Theresa May has issued a desperate plea to Conservative MPs to unite and deliver on Brexit, urging her party to “move beyond what divides us” and sacrifice “personal preferences” for the national interest.
The British Prime Minister’s rallying cry follows another tumultuous week in Westminster which saw tensions in the party reach boiling point, with one minister accusing Eurosceptic colleagues of “treachery”.
Mrs May, in a letter to all 317 Conservative MPs after her Brexit plans suffered a humiliating Commons defeat on Valentine’s Day, said the result was “disappointing” but vowed that the British Government would continue its work to secure changes to the Irish border backstop.
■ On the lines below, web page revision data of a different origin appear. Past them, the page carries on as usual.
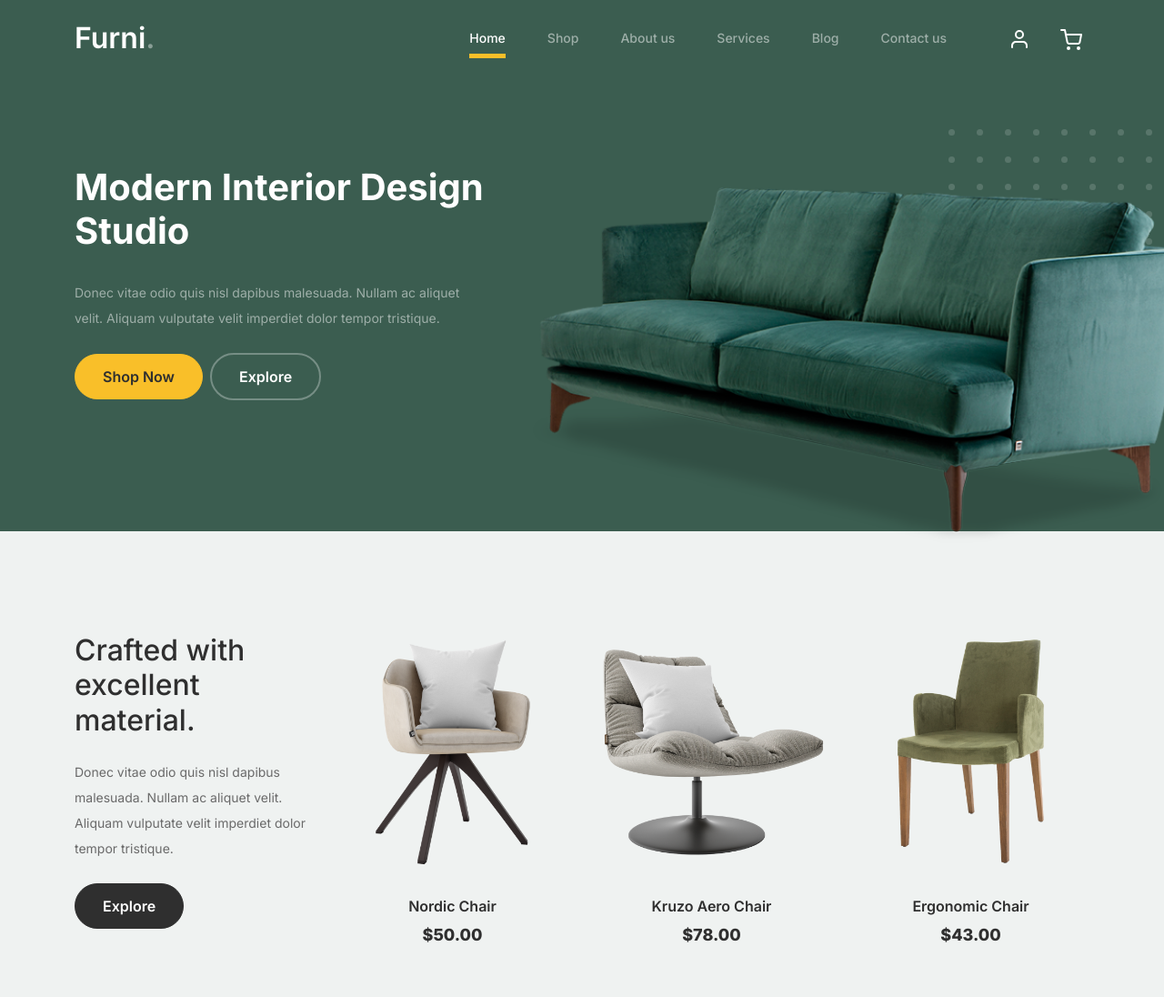
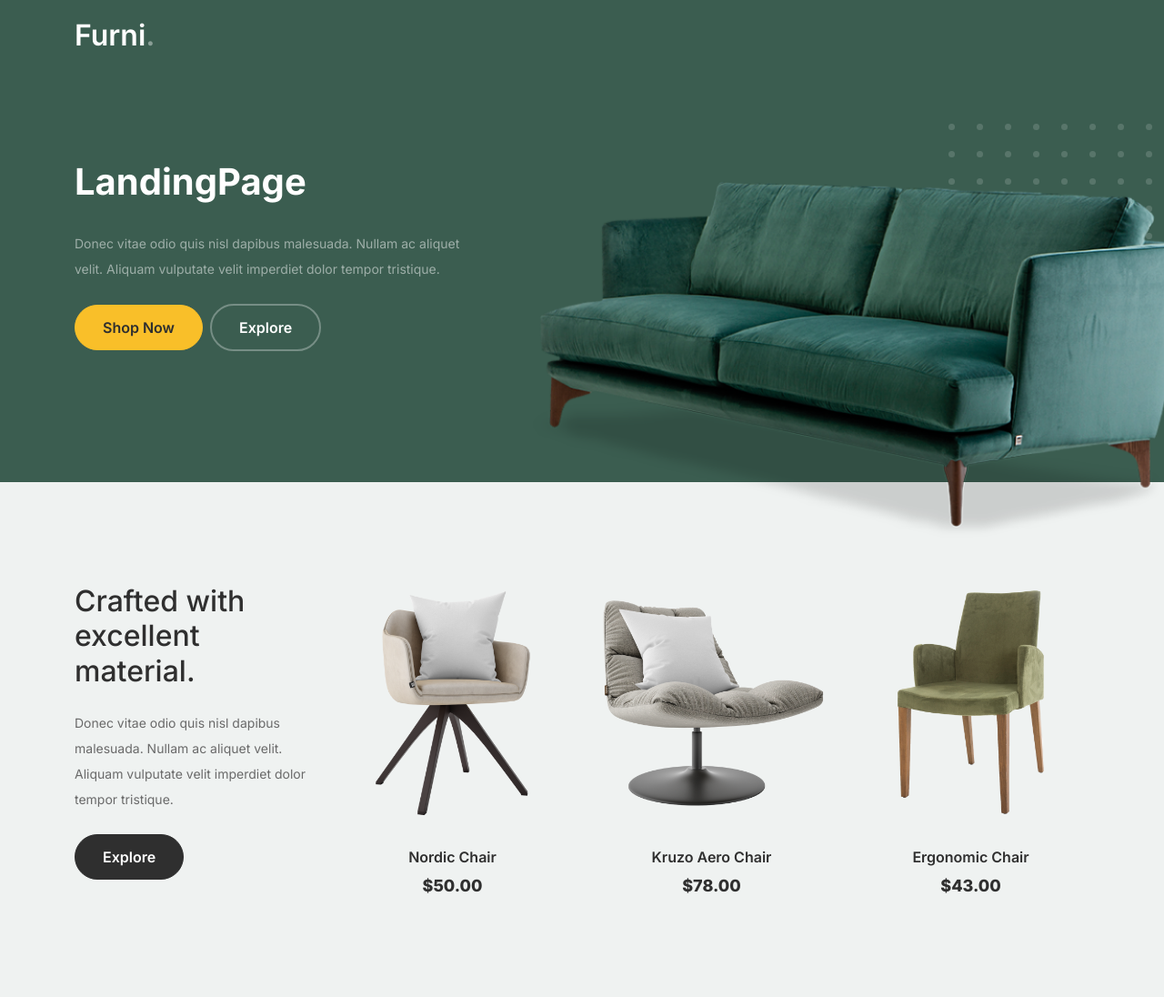
Before and after one commit to polina-okhai/siteA, a plain HTML site: page index.html in a window 1280 px wide. Shown: the top 1096 px of the page at 91% size. Drawn offline with Linux system fonts and the light colour scheme; files whose address does not match are found by name.

Commit message:
Update index.html

```diff
--- a/index.html
+++ b/index.html
@@ -36,7 +36,7 @@
 					<span class="navbar-toggler-icon"></span>
 				</button>
 
-				<div class="collapse navbar-collapse" id="navbarsFurni">
+<!-- 				<div class="collapse navbar-collapse" id="navbarsFurni">
 					<ul class="custom-navbar-nav navbar-nav ms-auto mb-2 mb-md-0">
 						<li class="nav-item active">
 							<a class="nav-link" href="index.html">Home</a>
@@ -52,7 +52,7 @@
 						<li><a class="nav-link" href="#"><img src="user.svg"></a></li>
 						<li><a class="nav-link" href="cart.html"><img src="cart.svg"></a></li>
 					</ul>
-				</div>
+				</div> -->
 			</div>
 
 		</nav>
@@ -64,7 +64,7 @@
 					<div class="row justify-content-between">
 						<div class="col-lg-5">
 							<div class="intro-excerpt">
-								<h1>Modern Interior <span clsas="d-block">Design Studio</span></h1>
+								<h1>Landing<span clsas="d-block">Page</span></h1>
 								<p class="mb-4">Donec vitae odio quis nisl dapibus malesuada. Nullam ac aliquet velit. Aliquam vulputate velit imperdiet dolor tempor tristique.</p>
 								<p><a href="" class="btn btn-secondary me-2">Shop Now</a><a href="#" class="btn btn-white-outline">Explore</a></p>
 							</div>
```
She announced that she will return to Brussels for further talks with European Commission president Jean-Claude Juncker next week, and revealed plans to speak to the leaders of every EU member state over the coming days.
Meanwhile, the UK's Brexit Secretary Stephen Barclay will meet the EU’s chief negotiator Michel Barnier on Monday to discuss the proposals of the Alternative Arrangements Working Group of Tories, who have been seeking a compromise solution to avoid the need for backstop.
And British Attorney General Geoffrey Cox will set out what changes would be required to eliminate the legal risk of being indefinitely trapped in the controversial Irish backstop in a speech on Tuesday.
In an appeal for unity 41 days before Britain’s scheduled departure, she said as party leader she had sought to “steer a course that can unite all pragmatic points of view behind a clear and coherent policy” which honours the referendum and leaves the EU with a negotiated deal.
“History will judge us all for the parts we have played in this process. I believe that a country with our innate strengths, enviable resources, and enormous talent can face the future with confidence that our best days lie ahead. But we stand now at a crucial moment.
“I do not underestimate how deeply or how sincerely colleagues hold the views which they do on this important issue – or that we are all motivated by a common desire to do what is best for our country, even if we disagree on the means of doing so.
“But I believe that a failure to make the compromises necessary to reach and take through Parliament a Withdrawal Agreement which delivers on the result of the referendum will let down the people who sent us to represent them and risk the bright future that they all deserve.”
She reiterated that without a Withdrawal Agreement the UK risks a “combination forming in Parliament that will stop Brexit altogether, whatever the long-term consequences for trust in our democracy”.
It was confirmed last week that Labour will back a cross-party plan from backbencher Yvette Cooper – expected to go to a vote on February 27 – which would force the Government to conclude its deal by March 13 or allow MPs to vote on no-deal or a second referendum.
Mrs May also warned the UK could leave without a deal or an implementation period if Parliament fails to unite behind a plan.
“Instead, our party can do what it has done so often in the past: move beyond what divides us and come together behind what unites us; sacrifice if necessary our own personal preferences in the higher service of the national interest; and rise to the level of events in a way that restores the faith of the British people in our political process,” she said.
Meanwhile, The Sunday Times reported that former Brexit minister Steve Baker told colleagues Mrs May’s Brexit negotiations with Brussels were a “complete waste of time”.
It came as:
– International Trade Secretary Liam Fox told the Sunday Telegraph EU leaders were threatening their economies and risking defeats in upcoming elections if they failed to reach a Brexit agreement.
– CBI director general Carolyn Fairbairn warned in the Sunday Times that Britain risks “slipping into an economic crisis” unless MPs stop a no-deal Brexit.
– Senior Tory Sir Graham Brady urged his colleagues to “pull together behind the Prime Minister for that final push to Brexit on 29th March”.
Former British prime minister Tony Blair told the Sunday Times that Labour risked losing voters if its position of “constructive ambiguity” becomes “destructive indecision”, as he urged the party he once led to advocate a second referendum.
He said: “The risk for Labour is that over time what has been described as constructive ambiguity becomes destructive indecision, losing votes from leave people who think you’re not really leave, and remain people who think you’re not really for remain. I don’t think it’s the right political strategy.”
And Mr Blair warned that confidence in “the economic and the political management” of the country was being eroded because those governing the country are prepared to contemplate a no-deal Brexit.
“I’ve never known a situation like this where you literally have people who are reasonably senior politicians doing this ‘no deal, no problem’ kind of stuff. How can anyone, if they’re talking to people in business about no deal and the consequences, seriously just sit there and say that it will all be fine?,” he said.
- Press Association